(Before and after images)
═══

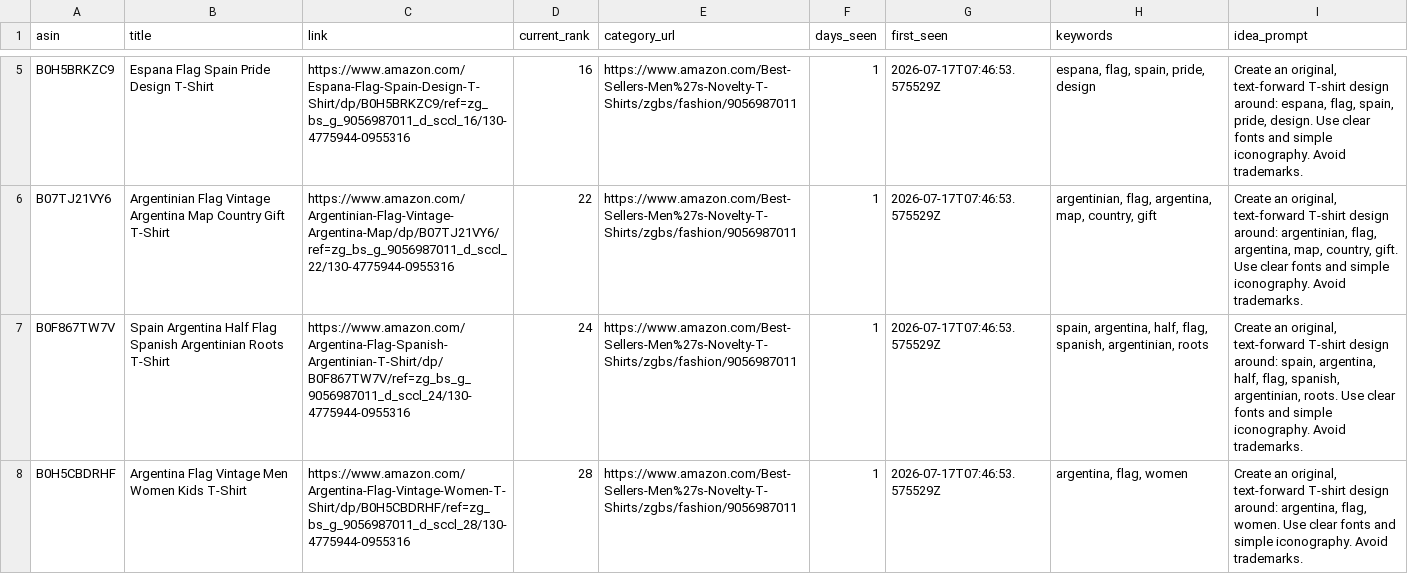
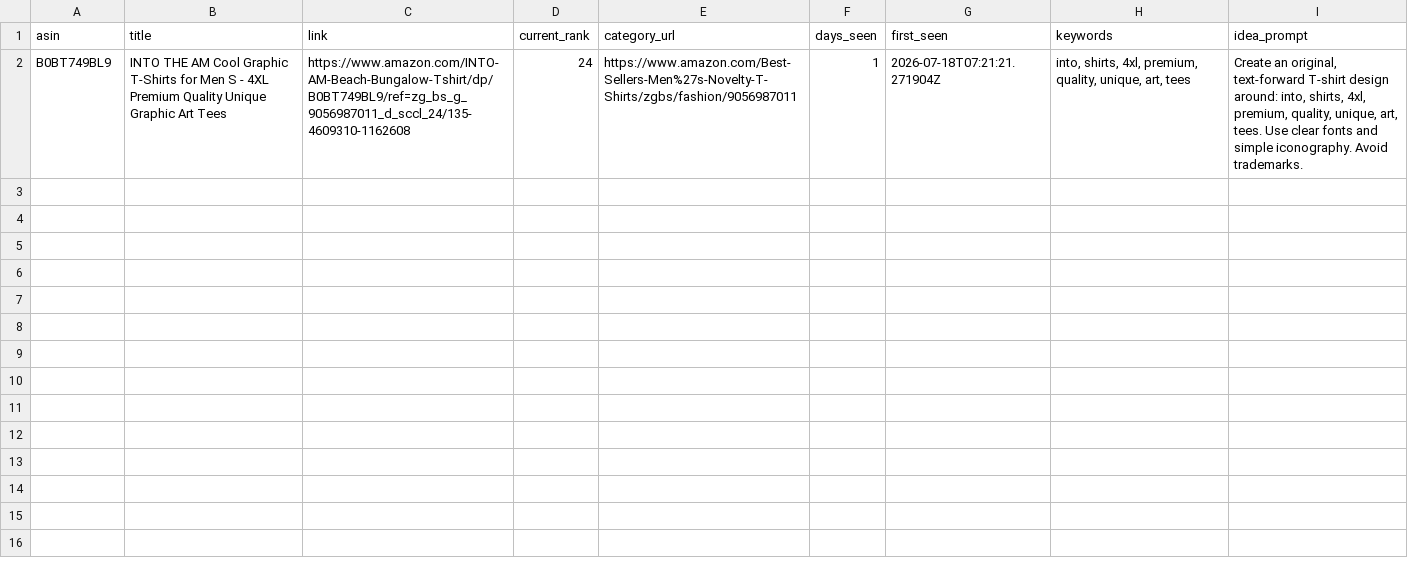
Before and after one commit to drissme/mbam-pod-low-bsr, a CSV file: reports/new_low_bsr.csv, drawn as a sheet; only a part is shown, gaps mark what is left out; removed rows and columns are numbered as before the commit, all else as after; the diff covers the shown part only; the diff names each change by its address in the sheet, - before the commit and + after, or states it on an @@ line.

```diff
--- a/reports/new_low_bsr.csv
+++ b/reports/new_low_bsr.csv
-row 5: B0H5BRKZC9 | Espana Flag Spain Pride Design T-Shirt | https://www.amazon.com/Espana-Flag-Spain-Design-T-Shirt/dp/B0H5BRKZC9/ref=zg_bs_g_9056987011_d_sccl_16/130-4775944-0955316 | 16 | https://www.amazon.com/Best-Sellers-Men%27s-Novelty-T-Shirts/zgbs/fashion/9056987011 | 1 | 2026-07-17T07:46:53.575529Z | espana, flag, spain, pride, design | Create an original, text-forward T-shirt design around: espana, flag, spain, pride, design. Use clear fonts and simple iconography. Avoid trademarks.
-row 6: B07TJ21VY6 | Argentinian Flag Vintage Argentina Map Country Gift T-Shirt | https://www.amazon.com/Argentinian-Flag-Vintage-Argentina-Map/dp/B07TJ21VY6/ref=zg_bs_g_9056987011_d_sccl_22/130-4775944-0955316 | 22 | https://www.amazon.com/Best-Sellers-Men%27s-Novelty-T-Shirts/zgbs/fashion/9056987011 | 1 | 2026-07-17T07:46:53.575529Z | argentinian, flag, argentina, map, country, gift | Create an original, text-forward T-shirt design around: argentinian, flag, argentina, map, country, gift. Use clear fonts and simple iconography. Avoid trademarks.
-A2 (asin): B0F867TW7V
+A2 (asin): B0BT749BL9
-B2 (title): Spain Argentina Half Flag Spanish Argentinian Roots T-Shirt
+B2 (title): INTO THE AM Cool Graphic T-Shirts for Men S - 4XL Premium Quality Unique Graphic Art Tees
-C2 (link): https://www.amazon.com/Argentina-Flag-Spanish-Argentinian-T-Shirt/dp/B0F867TW7V/ref=zg_bs_g_9056987011_d_sccl_24/130-4775944-0955316
+C2 (link): https://www.amazon.com/INTO-AM-Beach-Bungalow-Tshirt/dp/B0BT749BL9/ref=zg_bs_g_9056987011_d_sccl_24/135-4609310-1162608
-G2 (first_seen): 2026-07-17T07:46:53.575529Z
+G2 (first_seen): 2026-07-18T07:21:21.271904Z
-H2 (keywords): spain, argentina, half, flag, spanish, argentinian, roots
+H2 (keywords): into, shirts, 4xl, premium, quality, unique, art, tees
-I2 (idea_prompt): …design around: spain, argentina, half, flag, spanish, argentinian, roots. Use clear…
+I2 (idea_prompt): …design around: into, shirts, 4xl, premium, quality, unique, art, tees. Use clear…
-row 8: B0H5CBDRHF | Argentina Flag Vintage Men Women Kids T-Shirt | https://www.amazon.com/Argentina-Flag-Vintage-Women-T-Shirt/dp/B0H5CBDRHF/ref=zg_bs_g_9056987011_d_sccl_28/130-4775944-0955316 | 28 | https://www.amazon.com/Best-Sellers-Men%27s-Novelty-T-Shirts/zgbs/fashion/9056987011 | 1 | 2026-07-17T07:46:53.575529Z | argentina, flag, women | Create an original, text-forward T-shirt design around: argentina, flag, women. Use clear fonts and simple iconography. Avoid trademarks.
```
Also changed, not shown: 3 removed rows elsewhere in this file, 3 other files.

═══

> _Exercise description_
Among the entries, find every line holding "link" and return it.

> _Worked solution_
-C2 (link): https://www.amazon.com/Argentina-Flag-Spanish-Argentinian-T-Shirt/dp/B0F867TW7V/ref=zg_bs_g_9056987011_d_sccl_24/130-4775944-0955316
+C2 (link): https://www.amazon.com/INTO-AM-Beach-Bungalow-Tshirt/dp/B0BT749BL9/ref=zg_bs_g_9056987011_d_sccl_24/135-4609310-1162608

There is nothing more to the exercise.